Advisory committee addresses signage and streetscapes

By Marissa Novel

Upon exiting Union Station, it is obvious, even to visitors, one is in Chicago. When stepping down from a train in Carbondale, some community members think more can be done to welcome newcomers and residents.

The Downtown Advisory Committee had its fifth meeting with the focus area of signage and streetscapes in the downtown area Wednesday at the Eurma C. Hayes Center.

City Manager Kevin Baity presented information about regulations on sidewalk sales, outdoor cafes and liquor consumption at the cafes.


He said many sidewalk sales and cafes would be unlikely to fit city code because little area would be left for pedestrian traffic. Baity said some restaurants have the room for outdoor cafes but are unable to serve alcoholic beverages to patrons sitting because of city restrictions.

Three committee members, Meghan Cole, Jeremy Clow and Kristin Gregory also presented.

Cole presented information about streetscape opportunities, citing the practical yet risky renovation techniques Lancaster, Calif. used in its downtown, as well as the job and revenue growth that followed.

“Streetscapes are not just a view of the street, and they’re not just a pictorial view,” she said. “They have to be usable.”

Cole also presented information about current and recommended signage height and proximity regulations for businesses in place of Dan Terry, who had to testify in Springfield unexpectedly.

Jeremy Clow said more landscaping near sidewalks could increase pedestrian safety. He also said downtown needs more disability accessible sidewalks and green energy technology.

Clow said information provided by signage, especially near the Amtrak station, is minimal.


“If I were to get off the Amtrak train here, I don’t know where anything is,” he said. “I have no idea if I’m on the right side of town, where I can rent a car, I don’t know where I can get a taxi cab. There’s no way to get anywhere unless you ask a local.”

Clow said this problem could be fixed by posting directional signage and kiosks in the area.

Kristin Gregory presented the results of other college towns, such as Kent, Ohio and Normal, in terms of job and business creation and revenue after renovating their downtown areas.

Several city council members were in attendance and expressed their concerns as community members.

City Councilman Lee Fronabarger said the primary concern of the committee should be removing overhead utility lines.

“I am a strong advocate for streetscaping downtown, but no matter how many plants we put downtown, or benches or lighting there we have got to do something about overhead utility lines,” he said.

“Either bury them or put them in the back behind the buildings or else it’s going to look as tacky then as it does today.”

Mayor Don Monty said removing the lines would be extremely expensive, especially because utility companies are very unlikely to cover the costs themselves.

He said Normal recently worked with Ameren and petitioned the Illinois Commerce Commission for a special tariff to pay for the removal.

“I think that’s something definitely worth pursuing because something of the magnitude of what may be several million dollars is probably beyond the financial reach of the city right now,” Monty said.

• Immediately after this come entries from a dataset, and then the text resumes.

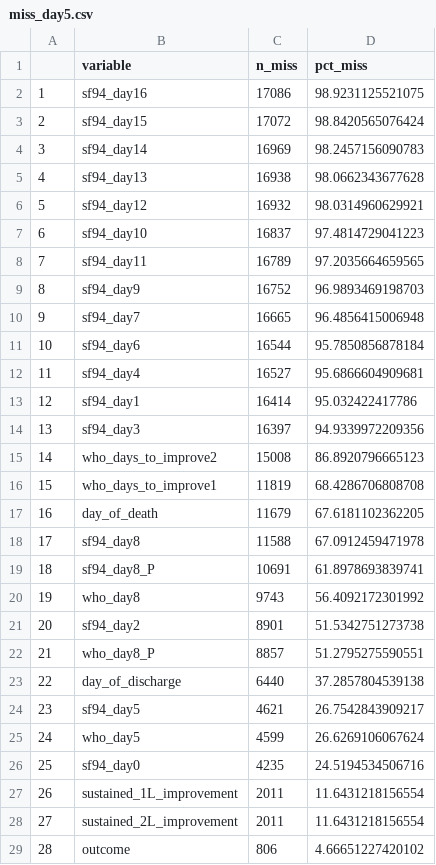
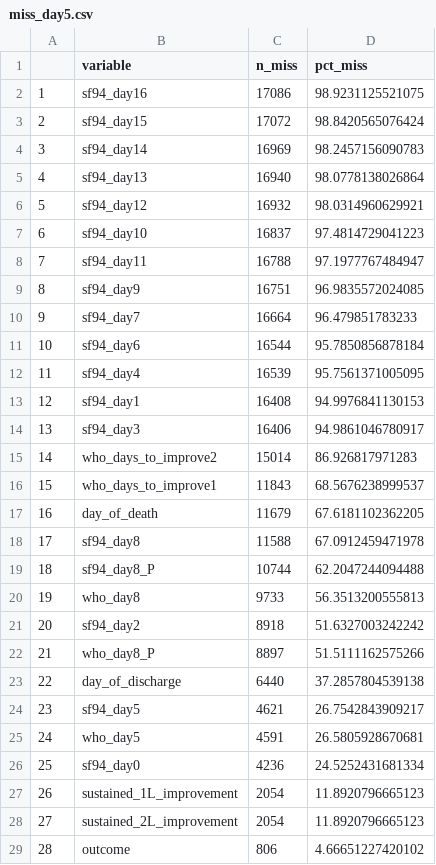
Before and after one commit to baillielab/SF94, a CSV file: Outputs/2021-05-26_1941/miss_day5.csv, drawn as a sheet; only a part is shown; the diff covers the shown part only.

```diff
--- a/Outputs/2021-05-26_1941/miss_day5.csv
+++ b/Outputs/2021-05-26_1941/miss_day5.csv
@@ -4,26 +4,26 @@
 "3","sf94_day14",16969,98.2457156090783
-"4","sf94_day13",16938,98.0662343677628
+"4","sf94_day13",16940,98.0778138026864
 "5","sf94_day12",16932,98.0314960629921
 "6","sf94_day10",16837,97.4814729041223
-"7","sf94_day11",16789,97.2035664659565
-"8","sf94_day9",16752,96.9893469198703
-"9","sf94_day7",16665,96.4856415006948
+"7","sf94_day11",16788,97.1977767484947
+"8","sf94_day9",16751,96.9835572024085
+"9","sf94_day7",16664,96.479851783233
 "10","sf94_day6",16544,95.7850856878184
-"11","sf94_day4",16527,95.6866604909681
-"12","sf94_day1",16414,95.032422417786
-"13","sf94_day3",16397,94.9339972209356
-"14","who_days_to_improve2",15008,86.8920796665123
-"15","who_days_to_improve1",11819,68.4286706808708
+"11","sf94_day4",16539,95.7561371005095
+"12","sf94_day1",16408,94.9976841130153
+"13","sf94_day3",16406,94.9861046780917
+"14","who_days_to_improve2",15014,86.926817971283
+"15","who_days_to_improve1",11843,68.5676238999537
 "16","day_of_death",11679,67.6181102362205
 "17","sf94_day8",11588,67.0912459471978
-"18","sf94_day8_P",10691,61.8978693839741
-"19","who_day8",9743,56.4092172301992
-"20","sf94_day2",8901,51.5342751273738
-"21","who_day8_P",8857,51.2795275590551
+"18","sf94_day8_P",10744,62.2047244094488
+"19","who_day8",9733,56.3513200555813
+"20","sf94_day2",8918,51.6327003242242
+"21","who_day8_P",8897,51.5111162575266
 "22","day_of_discharge",6440,37.2857804539138
 "23","sf94_day5",4621,26.7542843909217
-"24","who_day5",4599,26.6269106067624
-"25","sf94_day0",4235,24.5194534506716
-"26","sustained_1L_improvement",2011,11.6431218156554
-"27","sustained_2L_improvement",2011,11.6431218156554
+"24","who_day5",4591,26.5805928670681
+"25","sf94_day0",4236,24.5252431681334
+"26","sustained_1L_improvement",2054,11.8920796665123
+"27","sustained_2L_improvement",2054,11.8920796665123
 "28","outcome",806,4.66651227420102
```
Also changed, not shown: 6 edited cells elsewhere in this file, Outputs/2021-05-26_1941/dead_alive_d8.csv, Outputs/2021-05-26_1941/miss_day8.csv, 6 other files.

City Councilwoman Jane Adams said appropriate lighting in the downtown area is a main concern because students think the downtown—and Carbondale in general—is a dark place.

Luke Henson, a junior from Springfield studying architecture, said as a student he can relate to Adams’ comment.

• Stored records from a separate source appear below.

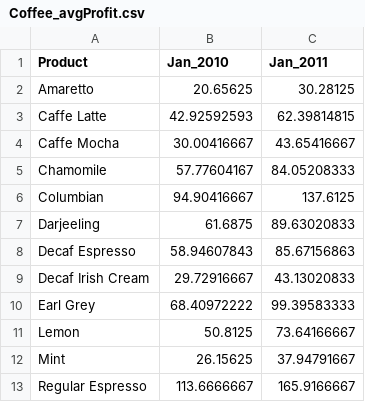
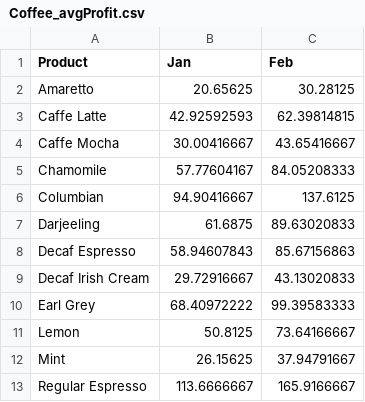
Before and after one commit to LeonPHW25/leonphw25.github.io, a CSV file: Coffee_avgProfit.csv, drawn as a sheet.

Commit message:
Update Coffee_avgProfit.csv

```diff
--- a/Coffee_avgProfit.csv
+++ b/Coffee_avgProfit.csv
@@ -1,2 +1,2 @@
-Product,Jan_2010,Jan_2011
+Product,Jan,Feb
 Amaretto,20.65625,30.28125
```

“Light is a huge issue with a lot of students in Carbondale,” he said. “I know that I feel that way and I know since public safety incidents that have happened on campus recently I don’t feel that Carbondale is a safe place at night.”

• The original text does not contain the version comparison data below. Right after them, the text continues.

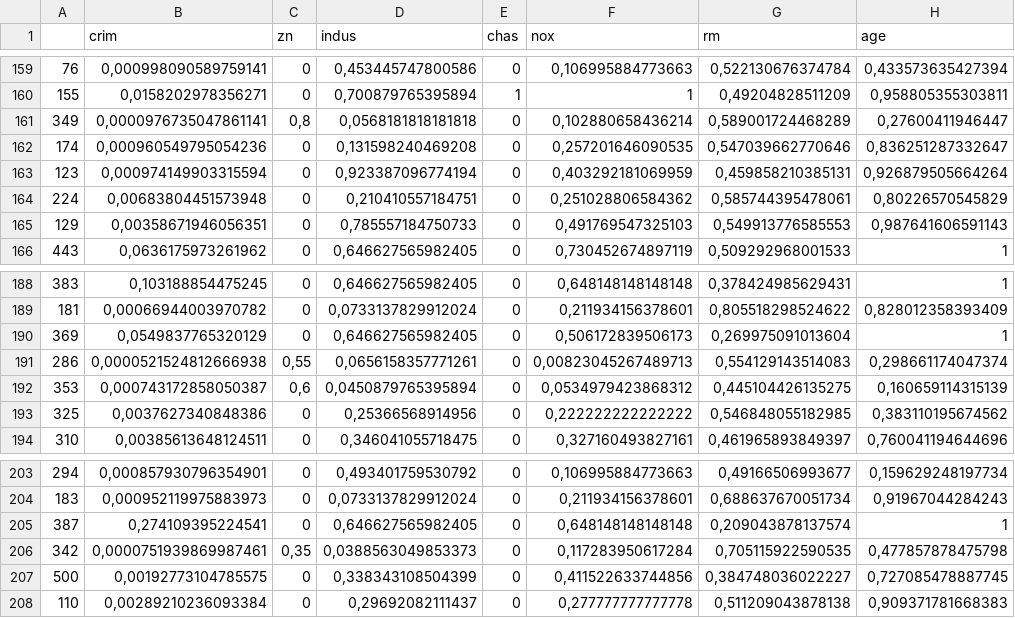
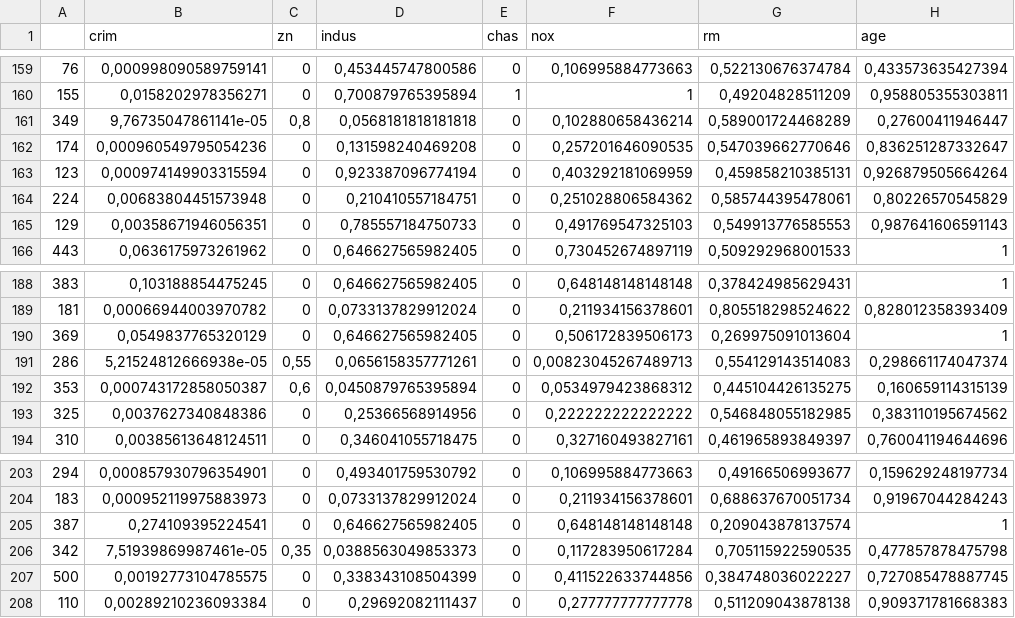
Before and after one commit to metinuslu/BostonHousingPricePredict, a CSV file: Outputs/2_BostonHousingPrice_TrainDataSet.csv, drawn as a sheet; only a part is shown, gaps mark what is left out; the diff covers the shown part only; the diff names each change by its address in the sheet, - before the commit and + after, or states it on an @@ line.

```diff
--- a/Outputs/2_BostonHousingPrice_TrainDataSet.csv
+++ b/Outputs/2_BostonHousingPrice_TrainDataSet.csv
-B161 (crim): 0,0000976735047861141
+B161 (crim): 9,76735047861141e-05
-B191 (crim): 0,0000521524812666938
+B191 (crim): 5,21524812666938e-05
-B206 (crim): 0,0000751939869987461
+B206 (crim): 7,51939869987461e-05
```
Also changed, not shown: 6 edited cells elsewhere in this file, Outputs/3_BostonHousingPrice_TestDataSet.csv, 3 other files.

Marissa Novel can be reached at [email protected]on Twitter @marissanovelDE or at 536-3311 ext. 268.